The New York City Police Department is in the middle of a legal battle where they are being asked to show how they track money that police pick up during cash forfeitures. On October 17, an attorney for the city told a judge that part of the reason that the NYPD can’t comply with this request is that the department’s evidence database doesn’t have a backup. If the database servers that power the NYPD’s Property and Evidence Tracking System (PETS) were to fail, all the data on stored evidence would simply disappear. Huh? How is that possible? Even Supreme Court judge Arlene Bluth thinks this is ridiculous and responded repeatedly by saying “that’s insane”.
The NYPD seizes approximately $6 million in cash and property every year. It was estimated that as of 2013, the NYPD was carrying a balance of $68 million in cash seized. But the NYPD is saying that they don’t have the technical capability to pull an audit report from its forfeiture database because the system wasn’t designed to do that. I repeat – huh? The Bronx Defenders are suing for access to the data based on information from Robert Pesner, former chief enterprise architect for New York City’s Department of Housing Preservation and Development. Presner told the court:
“Based on the information I have reviewed about the technical specifications of PETS’s hardware and software, it is my opinion that it is technologically feasible to retrieve much of the data sought from PETS by running queries directly on the underlying [IBM] DB2 database.”

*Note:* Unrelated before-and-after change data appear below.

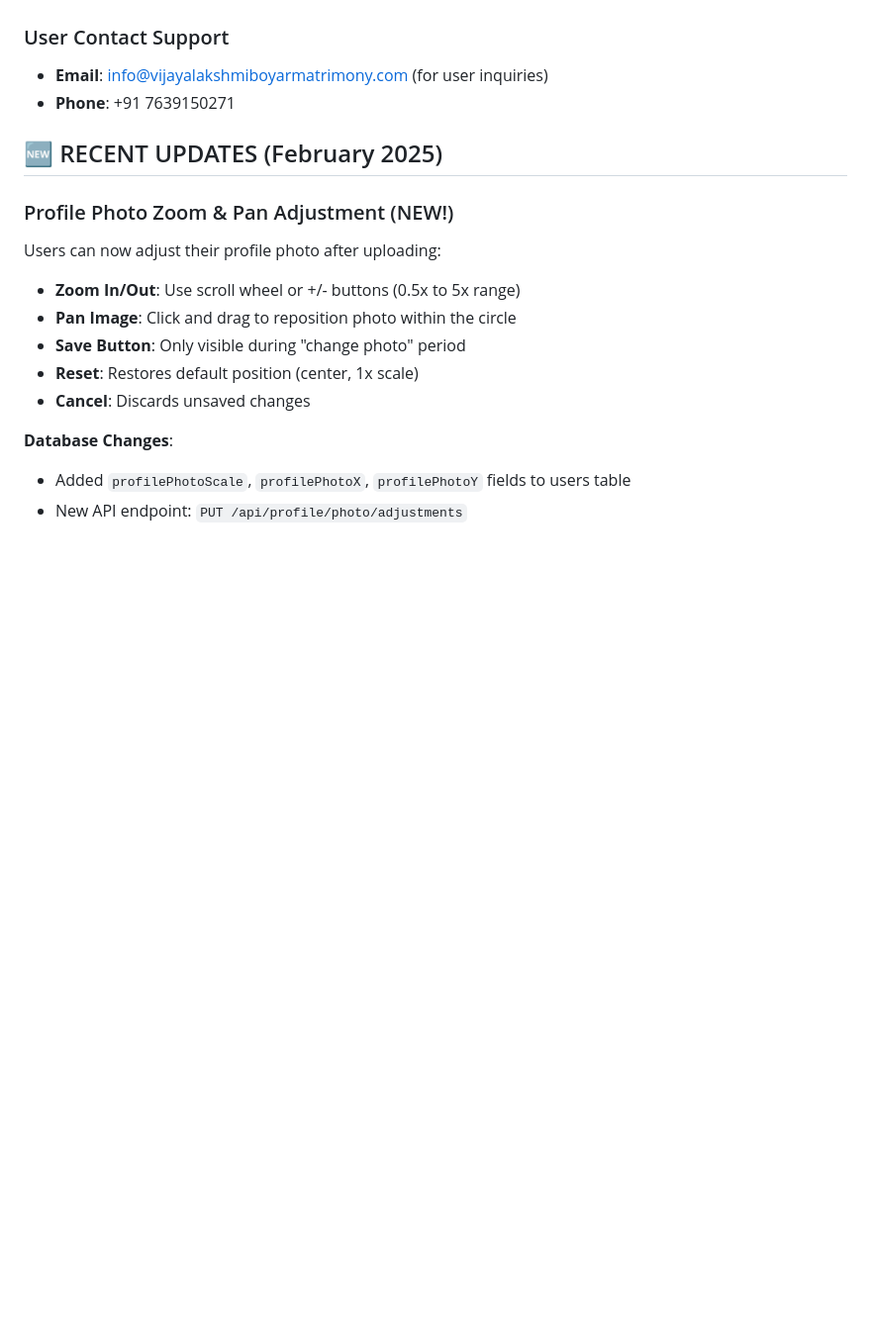
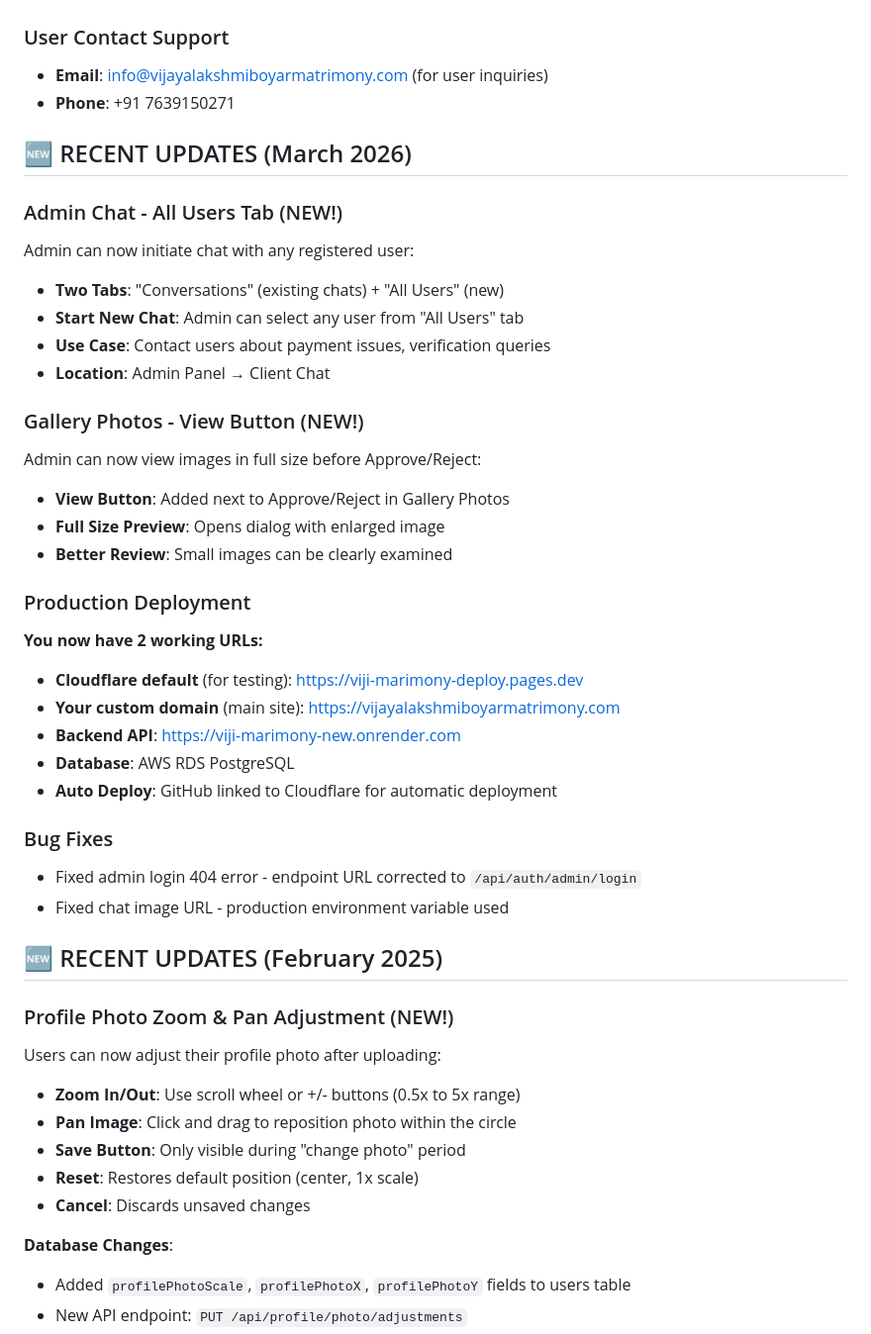
Before and after one commit to Jayakumar09/viji_marimony_deploy, a Markdown page: README.md, the part around the change. Shown at 99% size. Drawn GitHub-style; blank space fills up the shorter version.

Commit message:
Update README with March 2026 updates - Admin Chat All Users tab, Gallery View button, Production URLs

```diff
--- a/README.md
+++ b/README.md
@@ -415,6 +415,33 @@ Upload required documents for verification:
 - **Email**: info@vijayalakshmiboyarmatrimony.com (for user inquiries)
 - **Phone**: +91 7639150271
 
+## 🆕 RECENT UPDATES (March 2026)
+
+### Admin Chat - All Users Tab (NEW!)
+Admin can now initiate chat with any registered user:
+- **Two Tabs**: "Conversations" (existing chats) + "All Users" (new)
+- **Start New Chat**: Admin can select any user from "All Users" tab
+- **Use Case**: Contact users about payment issues, verification queries
+- **Location**: Admin Panel → Client Chat
+
+### Gallery Photos - View Button (NEW!)
+Admin can now view images in full size before Approve/Reject:
+- **View Button**: Added next to Approve/Reject in Gallery Photos
+- **Full Size Preview**: Opens dialog with enlarged image
+- **Better Review**: Small images can be clearly examined
+
+### Production Deployment
+**You now have 2 working URLs:**
+- **Cloudflare default** (for testing): https://viji-marimony-deploy.pages.dev
+- **Your custom domain** (main site): https://vijayalakshmiboyarmatrimony.com
+- **Backend API**: https://viji-marimony-new.onrender.com
+- **Database**: AWS RDS PostgreSQL
+- **Auto Deploy**: GitHub linked to Cloudflare for automatic deployment
+
+### Bug Fixes
+- Fixed admin login 404 error - endpoint URL corrected to `/api/auth/admin/login`
+- Fixed chat image URL - production environment variable used
+
 ## 🆕 RECENT UPDATES (February 2025)
 
 ### Profile Photo Zoom & Pan Adjustment (NEW!)
```
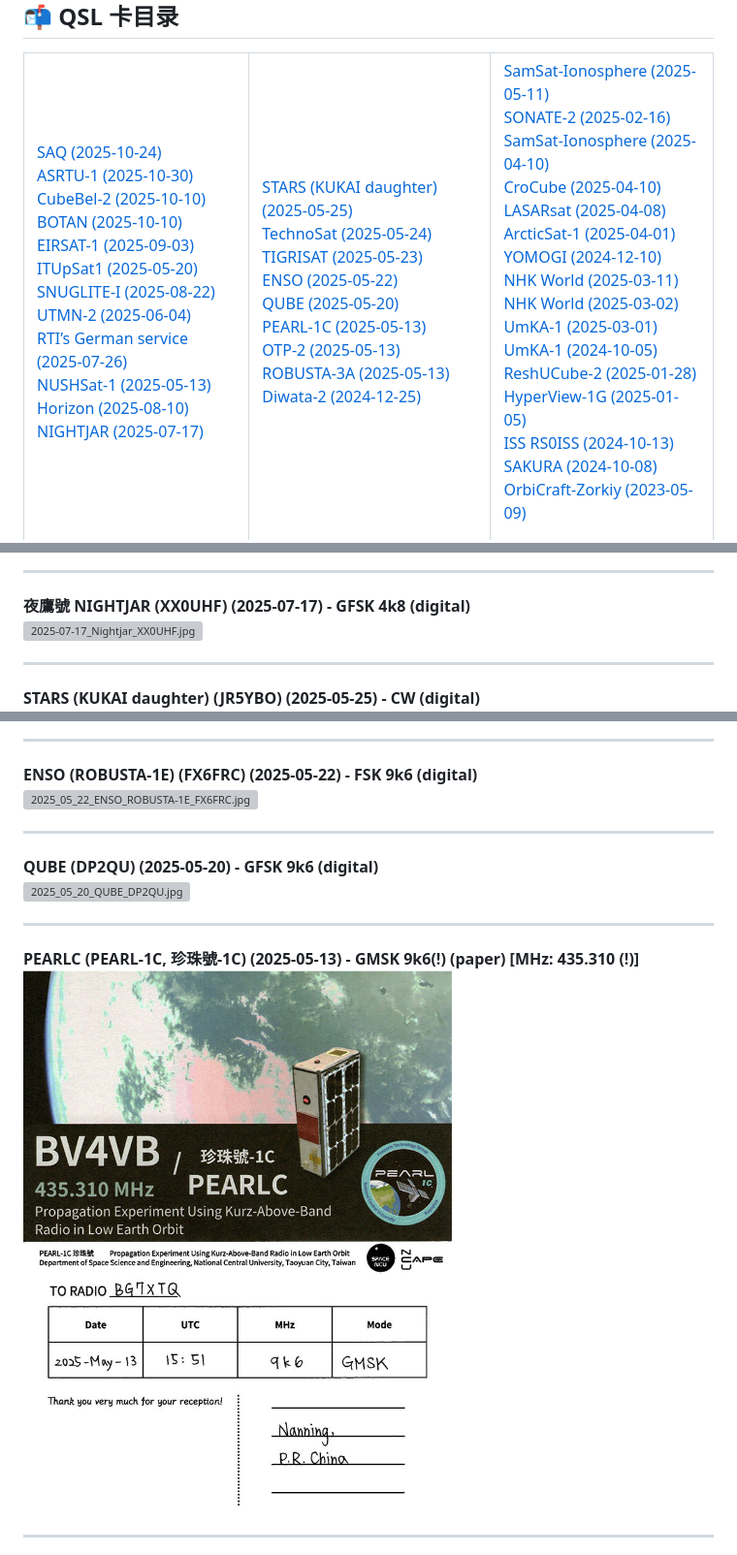
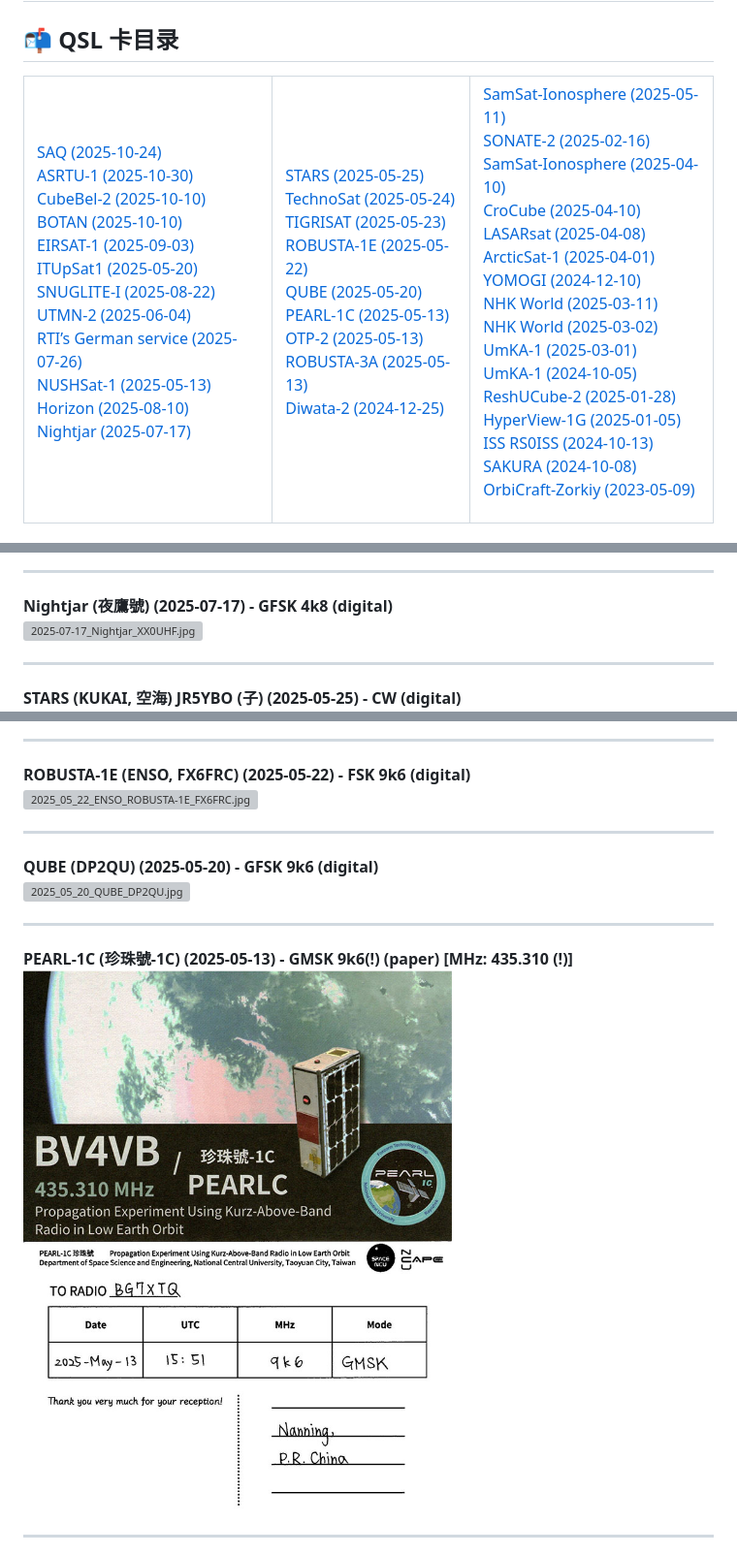
Before and after one commit to SaoriIsikawa/qsl-cards, a Markdown page: README.md, 3 parts joined by grey strips. Shown: that part at 97% size. GitHub-like rendering; grey boxes are pictures that could not be loaded.

```diff
--- a/README.md
+++ b/README.md
@@ -15,16 +15,16 @@
 [RTI’s German service (2025-07-26)](#rti-s-german-service-2025-07-26)
 [NUSHSat-1 (2025-05-13)](#nushsat-1-2025-05-13)
 [Horizon (2025-08-10)](#horizon-rs59s-2025-08-10)
-[NIGHTJAR (2025-07-17)](#nightjar-xx0uhf-2025-07-17)
+[Nightjar (2025-07-17)](#nightjar-xx0uhf-2025-07-17)
 
 </td><td>
 
-[STARS (KUKAI daughter) (2025-05-25)](#stars-kukai-daughter-jr5ybo-2025-05-25)
+[STARS (2025-05-25)](#stars-kukai-daughter-jr5ybo-2025-05-25)
 [TechnoSat (2025-05-24)](#technosat-dp0tba-2025-05-24)
 [TIGRISAT (2025-05-23)](#tigrisat-hnatig-2025-05-23)
-[ENSO (2025-05-22)](#enso-robusta-1e-fx6frc-2025-05-22)
+[ROBUSTA-1E (2025-05-22)](#robusta-1e-enso-fx6frc-2025-05-22)
 [QUBE (2025-05-20)](#qube-dp2qu-2025-05-20)
-[PEARL-1C (2025-05-13)](#pearl-1c-pearlc-2025-05-13)
+[PEARL-1C (2025-05-13)](#pearl-1c-2025-05-13)
 [OTP-2 (2025-05-13)](#otp-2-2025-05-13)
 [ROBUSTA-3A (2025-05-13)](#robusta-3a-fx6frd-2025-05-13)
 [Diwata-2 (2024-12-25)](#diwata-2-po-101-2024-12-25)
@@ -136,13 +136,13 @@
 ---
 
 <a name="nightjar-xx0uhf-2025-07-17"></a>
-**夜鷹號 NIGHTJAR (XX0UHF) (2025-07-17) - GFSK 4k8 (digital)**
+**Nightjar (夜鷹號) (2025-07-17) - GFSK 4k8 (digital)**
 [![2025-07-17_Nightjar_XX0UHF.jpg](2025-07-17_Nightjar_XX0UHF.jpg)](https://db.satnogs.org/satellite/60535)
 
 ---
 
 <a name="stars-kukai-daughter-jr5ybo-2025-05-25"></a>
-**STARS (KUKAI daughter) (JR5YBO) (2025-05-25) - CW (digital)**
+**STARS (KUKAI, 空海) JR5YBO (子) (2025-05-25) - CW (digital)**
 [![2025-05-25_STARS_KUKAI_daughter.jpg](2025-05-25_STARS_KUKAI_daughter.jpg)](https://db.satnogs.org/satellite/43640)
 
 ---
@@ -159,8 +159,8 @@
 
 ---
 
-<a name="enso-robusta-1e-fx6frc-2025-05-22"></a>
-**ENSO (ROBUSTA-1E) (FX6FRC) (2025-05-22) - FSK 9k6 (digital)**
+<a name="robusta-1e-enso-fx6frc-2025-05-22"></a>
+**ROBUSTA-1E (ENSO, FX6FRC) (2025-05-22) - FSK 9k6 (digital)**
 [![2025_05_22_ENSO_ROBUSTA-1E_FX6FRC.jpg](2025_05_22_ENSO_ROBUSTA-1E_FX6FRC.jpg)](https://db.satnogs.org/satellite/58470)
 
 ---
@@ -171,9 +171,9 @@
 
 ---
 
-<a name="pearl-1c-pearlc-2025-05-13"></a>
-**PEARLC (PEARL-1C, 珍珠號-1C) (2025-05-13) - GMSK 9k6(!) (paper) [MHz: 435.310 (!)]**
-[![2025_05_13_PEARL-1C_PEARLC.jpg](2025_05_13_PEARL-1C_PEARLC.jpg)](https://db.satnogs.org/satellite/58342)
+<a name="pearl-1c-2025-05-13"></a>
+**PEARL-1C (珍珠號-1C) (2025-05-13) - GMSK 9k6(!) (paper) [MHz: 435.310 (!)]**
+[![2025_05_13_PEARL-1C.jpg](2025_05_13_PEARL-1C.jpg)](https://db.satnogs.org/satellite/58342)
 
 ---
 
```
Also changed, not shown: other parts of README.md (+8 -8 lines), 2025_05_13_PEARL-1C.jpg (renamed from 2025_05_13_PEARL-1C_PEARLC.jpg).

So it can be done? Later on, in the week, NYPD Deputy Commissioner Stephen Davis made it clear that PETS itself is backed up. Stating:
“Contrary to some published reports suggesting that NYPD does not electronically back up the data in its Property and Evidence Tracking System (PETS), all such data is backed up continuously in multiple data centers”.
Is that what they told the judge? Davis didn’t explain how this connected with the statements in court that indicated there were no backups – specifically related to cash forfeiture data. Other than that data residing in a separate system from PETS entirely.
The system was installed by Capgemini under a $25.5 million contract between 2009 and 2012. That seems like an awful lot of money to spend and not get something as simple as a backup, don’t you think? Capgemini is no longer the contractor supporting PETS, so maybe the Bronx Defenders are onto something here.
What should be pointed out is that Davis’ statement appears to combine the idea of NYPD’s business continuity plan with the notion of “backups”. The PETS system is replicated across multiple NYPD data centers, but all copies of the system are in active use. That would mean that if something were to corrupt the data in the system, or if there was a local failure at one of the data centers, some data would likely be lost. The PETS front-end is a Web interface into the SAP ERP system PETS is based on.
It doesn’t sound like the NYPD is on the same page about this issue. It also sounds like they’re trying to cover something up. Doesn’t it? $68 million is a huge amount of money to just be “lying” around, and an even larger number not to be tracked. Perhaps the lawsuit will be blocked, but if not it will be interesting to find out how much money is there and how they will track this information in the future.